CHRIS STEVENSON, SUN MEDIA

, Last Updated: 10:48 AM ET

Golf purists don't like it.

The long putter or belly putter is anchored to the body in the execution of the putting stroke and, in the mind of traditionalists, stretches the rule that equipment must be "traditional and customary in form and make."

The benefit of the long flatstick is supposedly more stability and fewer moving parts for those who tremble over a three-footer (there's no question for some whose enjoyment of the game had been shattered by the yips, the long putter has been a salvation).

I remember, when the long putters were getting popular, Ernie Els arguing for a ban and saying something along the lines of "I believe the nerves and the skill of putting are part of the game."

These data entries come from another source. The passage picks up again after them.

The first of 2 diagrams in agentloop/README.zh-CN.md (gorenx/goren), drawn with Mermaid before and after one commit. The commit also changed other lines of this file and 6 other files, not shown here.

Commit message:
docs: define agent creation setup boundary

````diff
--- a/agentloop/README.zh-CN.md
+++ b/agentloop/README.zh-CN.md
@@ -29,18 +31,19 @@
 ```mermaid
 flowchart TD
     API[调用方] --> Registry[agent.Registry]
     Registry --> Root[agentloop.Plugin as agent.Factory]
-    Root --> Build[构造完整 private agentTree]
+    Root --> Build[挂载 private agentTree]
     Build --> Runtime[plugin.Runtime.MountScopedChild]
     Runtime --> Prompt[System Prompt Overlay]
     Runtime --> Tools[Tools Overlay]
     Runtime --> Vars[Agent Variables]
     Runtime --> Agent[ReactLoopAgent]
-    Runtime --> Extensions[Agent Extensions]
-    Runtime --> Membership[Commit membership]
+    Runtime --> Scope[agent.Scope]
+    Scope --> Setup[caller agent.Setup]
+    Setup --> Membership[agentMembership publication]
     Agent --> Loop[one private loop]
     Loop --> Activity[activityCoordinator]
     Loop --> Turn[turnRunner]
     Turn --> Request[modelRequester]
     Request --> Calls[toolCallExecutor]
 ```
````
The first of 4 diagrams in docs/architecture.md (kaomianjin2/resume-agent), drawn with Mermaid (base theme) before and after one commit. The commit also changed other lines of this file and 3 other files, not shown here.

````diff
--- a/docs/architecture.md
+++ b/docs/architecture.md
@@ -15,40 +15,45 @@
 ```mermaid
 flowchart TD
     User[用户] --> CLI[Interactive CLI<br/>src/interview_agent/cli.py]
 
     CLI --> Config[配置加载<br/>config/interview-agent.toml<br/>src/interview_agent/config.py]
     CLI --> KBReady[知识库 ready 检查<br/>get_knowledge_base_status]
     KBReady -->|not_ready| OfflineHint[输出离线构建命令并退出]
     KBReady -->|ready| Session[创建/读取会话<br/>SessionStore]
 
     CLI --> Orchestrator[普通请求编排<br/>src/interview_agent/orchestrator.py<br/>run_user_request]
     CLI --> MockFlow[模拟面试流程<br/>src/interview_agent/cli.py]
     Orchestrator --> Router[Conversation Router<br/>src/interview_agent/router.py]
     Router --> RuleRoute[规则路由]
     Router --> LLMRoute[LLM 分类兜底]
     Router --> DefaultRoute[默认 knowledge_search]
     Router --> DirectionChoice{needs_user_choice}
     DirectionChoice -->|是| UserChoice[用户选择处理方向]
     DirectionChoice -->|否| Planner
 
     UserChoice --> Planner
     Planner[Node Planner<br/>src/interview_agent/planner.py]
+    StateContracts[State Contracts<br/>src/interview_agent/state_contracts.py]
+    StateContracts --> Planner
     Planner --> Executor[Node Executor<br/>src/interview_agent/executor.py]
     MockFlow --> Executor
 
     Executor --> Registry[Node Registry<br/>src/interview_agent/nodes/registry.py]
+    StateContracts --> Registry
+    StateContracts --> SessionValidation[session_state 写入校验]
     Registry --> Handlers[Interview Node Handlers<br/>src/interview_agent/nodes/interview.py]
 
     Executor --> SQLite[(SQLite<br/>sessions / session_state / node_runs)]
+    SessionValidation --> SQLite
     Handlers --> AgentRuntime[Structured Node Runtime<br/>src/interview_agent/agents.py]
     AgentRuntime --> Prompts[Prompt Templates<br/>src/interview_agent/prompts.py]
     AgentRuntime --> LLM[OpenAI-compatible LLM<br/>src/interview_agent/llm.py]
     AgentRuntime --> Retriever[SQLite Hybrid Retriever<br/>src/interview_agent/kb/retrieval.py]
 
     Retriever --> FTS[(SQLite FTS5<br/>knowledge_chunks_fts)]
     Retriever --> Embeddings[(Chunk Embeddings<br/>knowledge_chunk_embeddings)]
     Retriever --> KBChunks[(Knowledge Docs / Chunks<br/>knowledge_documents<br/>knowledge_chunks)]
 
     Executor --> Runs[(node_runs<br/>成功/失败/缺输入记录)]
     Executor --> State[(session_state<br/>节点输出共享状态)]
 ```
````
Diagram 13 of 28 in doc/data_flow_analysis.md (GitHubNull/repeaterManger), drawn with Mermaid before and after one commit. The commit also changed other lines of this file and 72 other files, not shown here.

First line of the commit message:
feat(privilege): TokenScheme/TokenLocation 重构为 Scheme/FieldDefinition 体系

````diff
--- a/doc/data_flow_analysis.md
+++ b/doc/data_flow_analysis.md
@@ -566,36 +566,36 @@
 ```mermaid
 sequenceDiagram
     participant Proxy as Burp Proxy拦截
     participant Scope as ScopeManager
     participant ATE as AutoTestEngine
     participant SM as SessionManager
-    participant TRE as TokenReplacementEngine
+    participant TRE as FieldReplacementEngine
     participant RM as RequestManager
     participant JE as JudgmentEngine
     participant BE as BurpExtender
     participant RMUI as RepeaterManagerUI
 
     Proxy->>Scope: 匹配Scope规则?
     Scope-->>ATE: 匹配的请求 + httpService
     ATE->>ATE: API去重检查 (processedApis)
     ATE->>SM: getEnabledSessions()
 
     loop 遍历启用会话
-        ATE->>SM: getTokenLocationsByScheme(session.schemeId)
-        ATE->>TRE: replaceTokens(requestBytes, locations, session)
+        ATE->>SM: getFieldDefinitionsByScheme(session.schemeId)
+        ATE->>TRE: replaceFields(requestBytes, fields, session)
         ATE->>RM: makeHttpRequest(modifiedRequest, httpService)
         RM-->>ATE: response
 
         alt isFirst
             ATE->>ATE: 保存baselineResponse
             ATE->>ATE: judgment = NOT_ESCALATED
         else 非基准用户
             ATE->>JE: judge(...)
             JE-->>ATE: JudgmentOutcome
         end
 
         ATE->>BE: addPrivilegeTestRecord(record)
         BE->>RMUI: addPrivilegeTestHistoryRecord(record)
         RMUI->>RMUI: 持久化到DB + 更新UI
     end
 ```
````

The Rules of Golf have no limit on the length of a putter, only that it can't be shorter than 18 inches.

The long putter grabbed some spotlight again on the weekend when Tim Clark proved it certainly is not nerve-proof -- as Els might have feared -- as he missed a 12-foot putt for par on the 72nd hole and a seven-footer on the first playoff hole, either of which would have won him the Colonial and earned him his first PGA Tour victory.

Angel Cabrera won the Masters using a PING belly putter. Though it was 39 inches long, he stroked it in a "traditional" method without anchoring it to his body, so a player still hasn't won a major using a long or belly putter (an aside: Mark Lye was the first player to use a long putter on Tour in 1989).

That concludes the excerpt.